  • Mystic Literature: The Kalachuris skillfully revolted against their rulers, the Western Chalukyas, and conquered the capital Kalyani in the late 12th century. During this tumultuous time, a new religious faith known as Veerashaivism (or Lingayatism) emerged as a reaction to Hindu society's old paradigm. Some believers of this faith wrote literature known as Vachana Sahitya or Sharana Sahitya, which included a distinctive, local poetry form that used free verse known as 'Vachana'. Devotees would assemble in Kalyani's Anubhava Mantapa religious discussion center to share their transcendental experiences. They demonstrated their devotion to this place by way of simple Vachana poems. These poems were impromptu rhythmic expressions.

Modern Period

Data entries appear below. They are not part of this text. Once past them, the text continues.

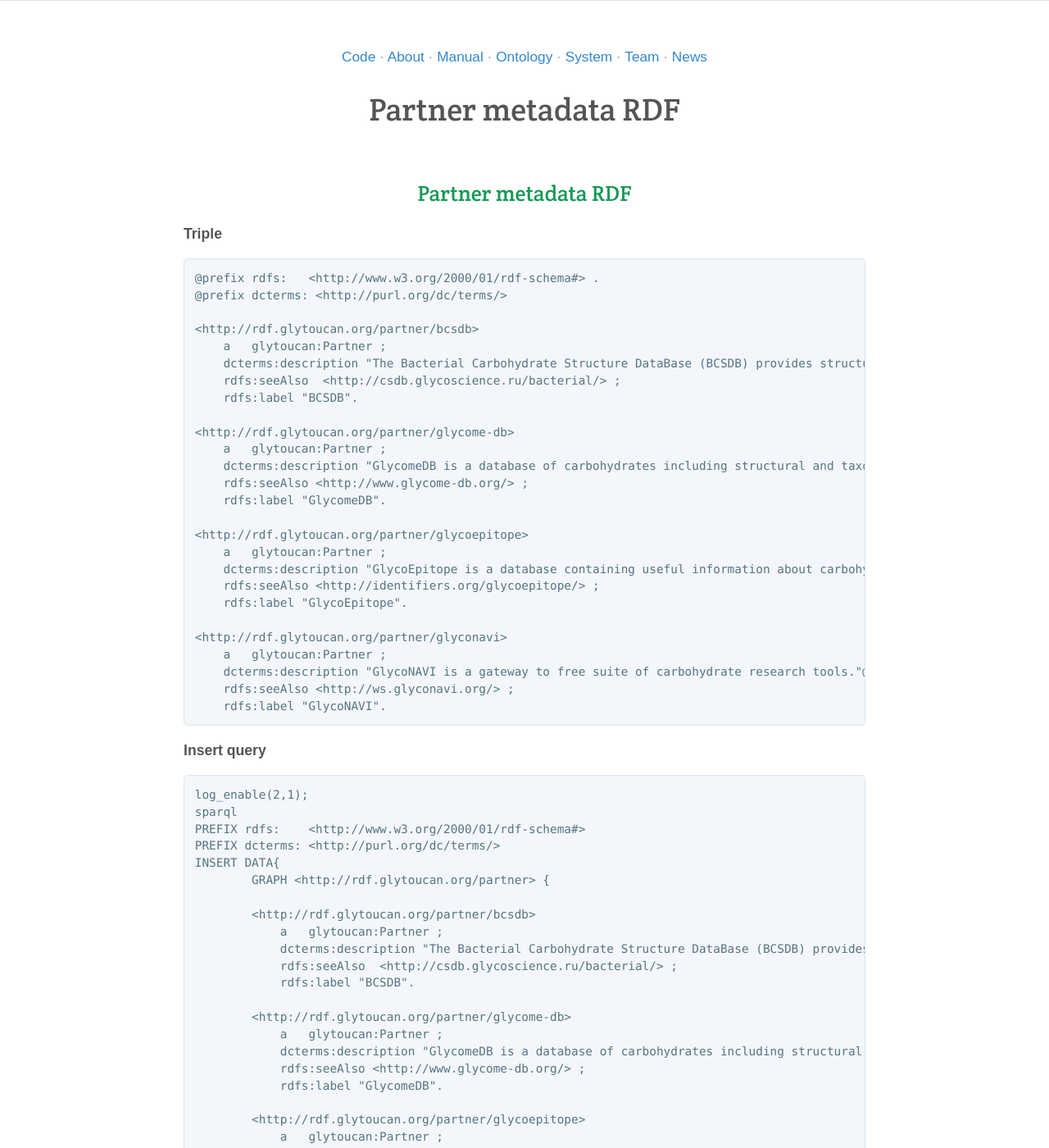
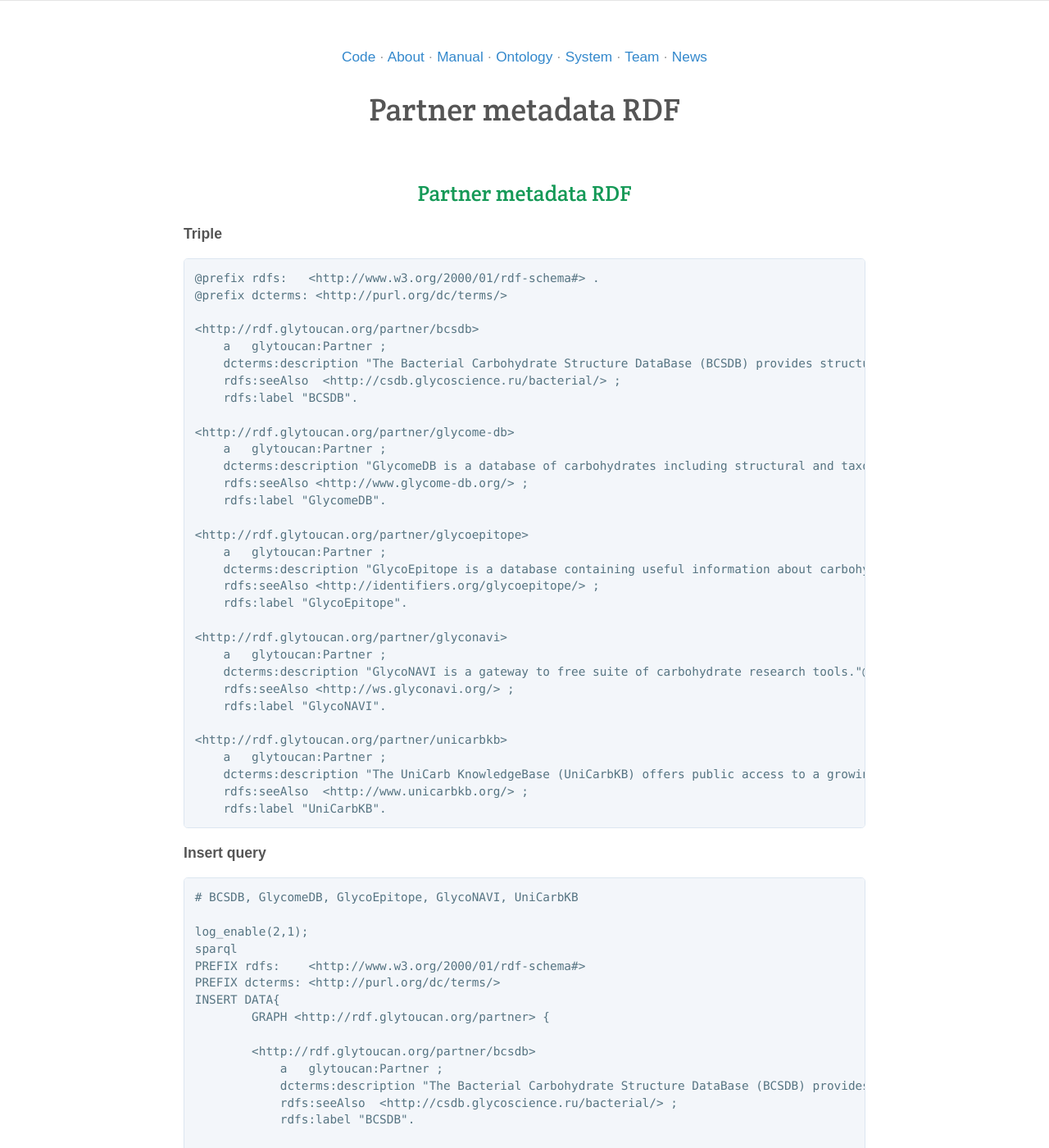
Before and after one commit to glytoucan/glytoucan, a Jekyll site: the page built from system/rdf/partnerMetadataRdf.md, in a window 1280 px wide and 1400 px high. Shown: the whole window at 82% size. Built offline with Jekyll 4.4.1, drawn with Linux system fonts in a browser that asks for light colours; nearby versions of some CDN libraries; some of the changed text lies outside the part shown.

Commit message:
add Partner metadata : unicarbkb

````diff
--- a/system/rdf/partnerMetadataRdf.md
+++ b/system/rdf/partnerMetadataRdf.md
@@ -38,12 +38,20 @@
     dcterms:description "GlycoNAVI is a gateway to free suite of carbohydrate research tools."@en ;
     rdfs:seeAlso <http://ws.glyconavi.org/> ;
     rdfs:label "GlycoNAVI".
+
+<http://rdf.glytoucan.org/partner/unicarbkb>
+    a   glytoucan:Partner ;
+    dcterms:description "The UniCarb KnowledgeBase (UniCarbKB) offers public access to a growing, curated database of information on the glycan structures of glycoproteins."@en ;
+    rdfs:seeAlso  <http://www.unicarbkb.org/> ;
+    rdfs:label "UniCarbKB".
 ```
 
 
 **Insert query**
 
 ```
+# BCSDB, GlycomeDB, GlycoEpitope, GlycoNAVI, UniCarbKB
+
 log_enable(2,1);
 sparql
 PREFIX rdfs:    <http://www.w3.org/2000/01/rdf-schema#>
@@ -74,6 +82,13 @@
             dcterms:description "GlycoNAVI is a gateway to free suite of carbohydrate research tools."@en ;
             rdfs:seeAlso <http://ws.glyconavi.org/> ;
             rdfs:label "GlycoNAVI".
+
+
+        <http://rdf.glytoucan.org/partner/unicarbkb>
+            a   glytoucan:Partner ;
+            dcterms:description "The UniCarb KnowledgeBase (UniCarbKB) offers public access to a growing, curated database of information on the glycan structures of glycoproteins."@en ;
+            rdfs:seeAlso  <http://www.unicarbkb.org/> ;
+            rdfs:label "UniCarbKB".
         }
 };
 checkpoint;
````
Also changed, not shown: other parts of system/rdf/partnerMetadataRdf.md (+1 -1 lines), system/rdf/partnerRdf.md (line endings or trailing spaces).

Modern Kannada literature finds its roots in the Early nineteenth century when Maharaja Krishnaraja Wodeyar III and his court poets abandoned the old Champu type of prose in favor of prose recreations of Sanskrit epics and playwrights. Mudramanjusha by Kempu Narayana is the first contemporary book published in Kannada. Furthermore, colonialism in India had a lasting impact on Modern Kannada literature. Translations of Kannada literature and glossaries into European languages as well as other Indian dialects, as well as the establishment of European-style Kannada newspapers and journals were rampant during this time Moreover, interaction with European technology, such as advanced printing technologies, aided in the development of Modern Kannada literature in the nineteenth century.


Q1. Who is known as the father of contemporary Kannada literature? 

B. M. Srikantaiah ('B. M. Sri'), is revered by some as the "Father of modern Kannada literature," as he was the first to advocate original writing in modern Kannada, estranging the language from old courtly greats and emphasizing the importance of English literature's impact.

Q2. What are the three gems of literature in Kannada? 

The ‘three gems of Kannada literature’ are the collection of literary works authored by the Jain writers Adikavi Pampa, Sri Ponna, and Ranna. They have been credited with establishing the 10th century as the "Golden Age of Classical Kannada."